Readability, if you didn’t know, is a service that reformats web articles so they’re easy to read. If you’ve ever been confronted by a great article set in justified Times New Roman, you’ll appreciate what a godsend it is.
Better still, it can send articles to your Kindle. No matter how well you format text on a screen, it’s always easier to read from a Kindle. If you read a lot of stuff on the web it’ll change the whole experience.
So from a reader’s point of view Readability is wonderful. But if you’re a publisher, things are murkier.
Making things readable and getting paid
Until June 2012 Readability ran a subscription service (egregious is surely online word of the year). All well and good, you might think. After all, it’s worth paying for something that improves your online experience so much.
But Readability purported to do something more. Every time an article was sent to the service for reformating Readability would set aside a small fee for the article publisher. The idea was that readers would pay publishers for the content they received – the holy grail of web publishing.
Again, you might think this was OK. Writers need paying, just like everyone else. But the business model logic was seriously flawed:
- Publishers didn’t opt in to the scheme so Readability ended up collecting lots of fees that went unclaimed. The fact that the unclaimed fees went to charity doesn’t make the idea any less bonkers.
- Readability stores a copy of the reformated article on its servers without the publisher’s permission. This is normally called content scraping.

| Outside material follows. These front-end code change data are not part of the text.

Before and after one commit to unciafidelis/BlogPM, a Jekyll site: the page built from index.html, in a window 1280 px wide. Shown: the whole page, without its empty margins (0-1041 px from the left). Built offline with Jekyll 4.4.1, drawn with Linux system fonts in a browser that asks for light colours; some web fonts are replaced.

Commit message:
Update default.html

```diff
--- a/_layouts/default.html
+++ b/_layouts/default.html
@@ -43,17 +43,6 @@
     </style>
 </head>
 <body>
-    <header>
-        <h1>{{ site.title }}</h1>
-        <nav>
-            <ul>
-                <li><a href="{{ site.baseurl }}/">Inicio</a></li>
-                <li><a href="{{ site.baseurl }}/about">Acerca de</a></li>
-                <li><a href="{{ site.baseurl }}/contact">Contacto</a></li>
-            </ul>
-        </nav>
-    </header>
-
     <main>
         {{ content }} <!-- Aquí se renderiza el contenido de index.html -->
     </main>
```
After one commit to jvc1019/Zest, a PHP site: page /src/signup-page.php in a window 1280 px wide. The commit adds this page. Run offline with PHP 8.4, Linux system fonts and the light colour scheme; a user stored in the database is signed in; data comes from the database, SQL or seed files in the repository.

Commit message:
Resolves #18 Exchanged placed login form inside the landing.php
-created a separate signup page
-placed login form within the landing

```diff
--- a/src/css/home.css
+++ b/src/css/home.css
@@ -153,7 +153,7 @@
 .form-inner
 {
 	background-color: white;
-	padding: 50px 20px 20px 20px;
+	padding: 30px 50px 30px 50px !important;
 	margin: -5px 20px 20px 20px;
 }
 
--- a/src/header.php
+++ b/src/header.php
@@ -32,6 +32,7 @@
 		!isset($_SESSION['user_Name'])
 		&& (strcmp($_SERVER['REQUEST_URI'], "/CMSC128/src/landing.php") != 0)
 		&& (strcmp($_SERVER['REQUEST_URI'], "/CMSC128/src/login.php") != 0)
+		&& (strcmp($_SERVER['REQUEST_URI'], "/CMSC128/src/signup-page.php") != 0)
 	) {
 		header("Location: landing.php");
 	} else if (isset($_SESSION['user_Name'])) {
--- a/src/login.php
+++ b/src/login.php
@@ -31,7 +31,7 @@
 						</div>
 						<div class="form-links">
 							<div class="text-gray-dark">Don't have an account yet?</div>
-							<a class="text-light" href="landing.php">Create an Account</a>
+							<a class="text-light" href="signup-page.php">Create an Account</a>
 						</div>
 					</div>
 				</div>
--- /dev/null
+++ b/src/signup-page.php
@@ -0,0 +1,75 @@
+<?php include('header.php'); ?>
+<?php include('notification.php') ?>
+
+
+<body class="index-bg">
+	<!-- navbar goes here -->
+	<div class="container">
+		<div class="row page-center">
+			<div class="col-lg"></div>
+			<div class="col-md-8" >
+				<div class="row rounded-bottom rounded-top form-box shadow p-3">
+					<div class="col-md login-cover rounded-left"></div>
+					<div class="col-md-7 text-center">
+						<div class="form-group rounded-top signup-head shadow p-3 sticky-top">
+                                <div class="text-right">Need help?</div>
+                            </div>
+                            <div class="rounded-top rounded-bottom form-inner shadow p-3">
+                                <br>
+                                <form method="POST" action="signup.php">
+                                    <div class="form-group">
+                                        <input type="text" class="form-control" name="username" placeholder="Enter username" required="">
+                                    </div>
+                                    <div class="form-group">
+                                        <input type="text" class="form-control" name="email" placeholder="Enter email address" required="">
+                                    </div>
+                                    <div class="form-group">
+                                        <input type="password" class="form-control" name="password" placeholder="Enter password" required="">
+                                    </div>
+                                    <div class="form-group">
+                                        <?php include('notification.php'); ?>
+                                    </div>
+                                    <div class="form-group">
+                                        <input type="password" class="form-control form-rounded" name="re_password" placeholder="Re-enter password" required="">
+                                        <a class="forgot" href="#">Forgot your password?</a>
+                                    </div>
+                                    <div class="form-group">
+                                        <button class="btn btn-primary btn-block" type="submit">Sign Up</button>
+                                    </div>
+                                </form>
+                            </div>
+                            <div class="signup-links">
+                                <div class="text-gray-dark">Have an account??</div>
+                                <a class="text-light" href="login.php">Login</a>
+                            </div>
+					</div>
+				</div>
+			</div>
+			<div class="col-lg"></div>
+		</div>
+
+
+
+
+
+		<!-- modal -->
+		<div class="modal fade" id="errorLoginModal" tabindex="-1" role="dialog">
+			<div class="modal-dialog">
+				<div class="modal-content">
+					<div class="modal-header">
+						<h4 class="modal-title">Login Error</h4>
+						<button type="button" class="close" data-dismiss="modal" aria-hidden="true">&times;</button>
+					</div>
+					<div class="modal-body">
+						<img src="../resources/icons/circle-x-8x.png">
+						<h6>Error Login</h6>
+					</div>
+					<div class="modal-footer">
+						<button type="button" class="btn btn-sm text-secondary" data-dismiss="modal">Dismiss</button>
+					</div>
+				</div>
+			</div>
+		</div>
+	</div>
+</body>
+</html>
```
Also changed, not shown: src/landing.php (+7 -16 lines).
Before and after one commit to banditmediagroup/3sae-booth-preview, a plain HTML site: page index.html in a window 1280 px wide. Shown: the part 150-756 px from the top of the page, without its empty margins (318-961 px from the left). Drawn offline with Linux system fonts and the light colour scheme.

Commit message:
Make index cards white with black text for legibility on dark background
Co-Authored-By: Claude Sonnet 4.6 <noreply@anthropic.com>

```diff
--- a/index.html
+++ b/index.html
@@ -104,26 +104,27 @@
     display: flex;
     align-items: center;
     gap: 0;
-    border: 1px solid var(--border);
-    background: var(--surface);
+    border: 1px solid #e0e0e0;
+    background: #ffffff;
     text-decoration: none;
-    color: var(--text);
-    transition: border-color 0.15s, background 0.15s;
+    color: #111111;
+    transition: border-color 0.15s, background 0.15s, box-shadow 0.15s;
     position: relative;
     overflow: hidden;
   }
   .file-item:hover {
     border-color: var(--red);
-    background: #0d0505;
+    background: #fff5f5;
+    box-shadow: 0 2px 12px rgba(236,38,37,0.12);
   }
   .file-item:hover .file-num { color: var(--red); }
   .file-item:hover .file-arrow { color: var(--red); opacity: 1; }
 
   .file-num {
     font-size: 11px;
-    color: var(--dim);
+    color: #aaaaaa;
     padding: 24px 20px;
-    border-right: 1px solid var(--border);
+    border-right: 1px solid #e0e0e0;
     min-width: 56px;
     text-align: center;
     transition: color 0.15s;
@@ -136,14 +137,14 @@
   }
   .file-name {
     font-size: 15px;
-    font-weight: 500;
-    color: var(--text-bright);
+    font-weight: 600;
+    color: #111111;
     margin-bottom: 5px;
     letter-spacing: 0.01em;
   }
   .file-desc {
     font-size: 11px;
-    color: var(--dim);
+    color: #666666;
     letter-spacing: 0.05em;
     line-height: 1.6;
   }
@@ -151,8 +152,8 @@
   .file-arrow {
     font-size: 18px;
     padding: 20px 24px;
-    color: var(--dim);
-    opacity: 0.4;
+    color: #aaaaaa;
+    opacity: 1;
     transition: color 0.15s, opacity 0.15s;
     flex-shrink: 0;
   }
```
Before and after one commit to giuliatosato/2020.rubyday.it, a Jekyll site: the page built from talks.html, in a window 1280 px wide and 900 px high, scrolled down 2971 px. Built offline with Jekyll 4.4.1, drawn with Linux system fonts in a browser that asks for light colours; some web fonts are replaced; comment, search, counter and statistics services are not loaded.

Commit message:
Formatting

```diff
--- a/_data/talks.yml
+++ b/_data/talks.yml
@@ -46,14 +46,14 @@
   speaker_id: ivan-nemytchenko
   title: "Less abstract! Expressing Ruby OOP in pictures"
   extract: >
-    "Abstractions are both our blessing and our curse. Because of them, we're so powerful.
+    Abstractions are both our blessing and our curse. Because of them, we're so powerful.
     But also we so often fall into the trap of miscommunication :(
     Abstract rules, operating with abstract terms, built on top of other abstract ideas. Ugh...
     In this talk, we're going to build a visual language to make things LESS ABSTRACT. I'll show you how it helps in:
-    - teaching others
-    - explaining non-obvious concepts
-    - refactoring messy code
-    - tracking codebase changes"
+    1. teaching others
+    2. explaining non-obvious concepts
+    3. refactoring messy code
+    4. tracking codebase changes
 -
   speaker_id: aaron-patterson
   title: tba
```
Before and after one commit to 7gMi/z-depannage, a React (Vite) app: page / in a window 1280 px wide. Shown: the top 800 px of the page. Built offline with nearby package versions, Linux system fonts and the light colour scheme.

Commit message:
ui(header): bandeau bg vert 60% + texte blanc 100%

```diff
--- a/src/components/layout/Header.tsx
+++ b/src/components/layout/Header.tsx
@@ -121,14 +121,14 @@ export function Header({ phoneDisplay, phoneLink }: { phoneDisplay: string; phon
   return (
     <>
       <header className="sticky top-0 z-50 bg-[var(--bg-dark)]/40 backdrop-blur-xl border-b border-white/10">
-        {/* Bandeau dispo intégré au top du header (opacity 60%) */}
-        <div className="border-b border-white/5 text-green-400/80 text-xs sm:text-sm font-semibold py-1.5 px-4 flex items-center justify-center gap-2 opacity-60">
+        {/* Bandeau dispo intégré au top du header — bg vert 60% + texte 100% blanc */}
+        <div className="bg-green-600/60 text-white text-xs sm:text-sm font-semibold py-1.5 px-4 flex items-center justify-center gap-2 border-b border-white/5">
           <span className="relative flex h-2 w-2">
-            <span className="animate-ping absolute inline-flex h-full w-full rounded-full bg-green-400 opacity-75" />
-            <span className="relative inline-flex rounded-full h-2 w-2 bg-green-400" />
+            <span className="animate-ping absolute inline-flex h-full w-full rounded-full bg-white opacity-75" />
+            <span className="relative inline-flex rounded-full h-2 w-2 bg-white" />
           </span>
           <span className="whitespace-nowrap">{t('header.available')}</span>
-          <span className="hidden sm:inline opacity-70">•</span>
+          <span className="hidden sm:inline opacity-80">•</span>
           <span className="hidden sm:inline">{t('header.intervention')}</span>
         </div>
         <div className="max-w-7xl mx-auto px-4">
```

- Perhaps most oddly, the scheme encouraged poor design. If I signed up as a publisher and placed the Read now button on my blog it wouldn’t have been in my financial interests to format posts properly.
Online contracts should be transparent
What I think the Readability story tells us is that if you want to charge for something you should just charge for it. Readability is a first class service that I’d happily pay for.
Making payment something more ‘noble’ than a simple exchange of money in return for a service is ultimately misleading.
If you’re a publisher charge for your content. If you provide a reformating service charge for a reformating service. Be like Flickr, not Facebook.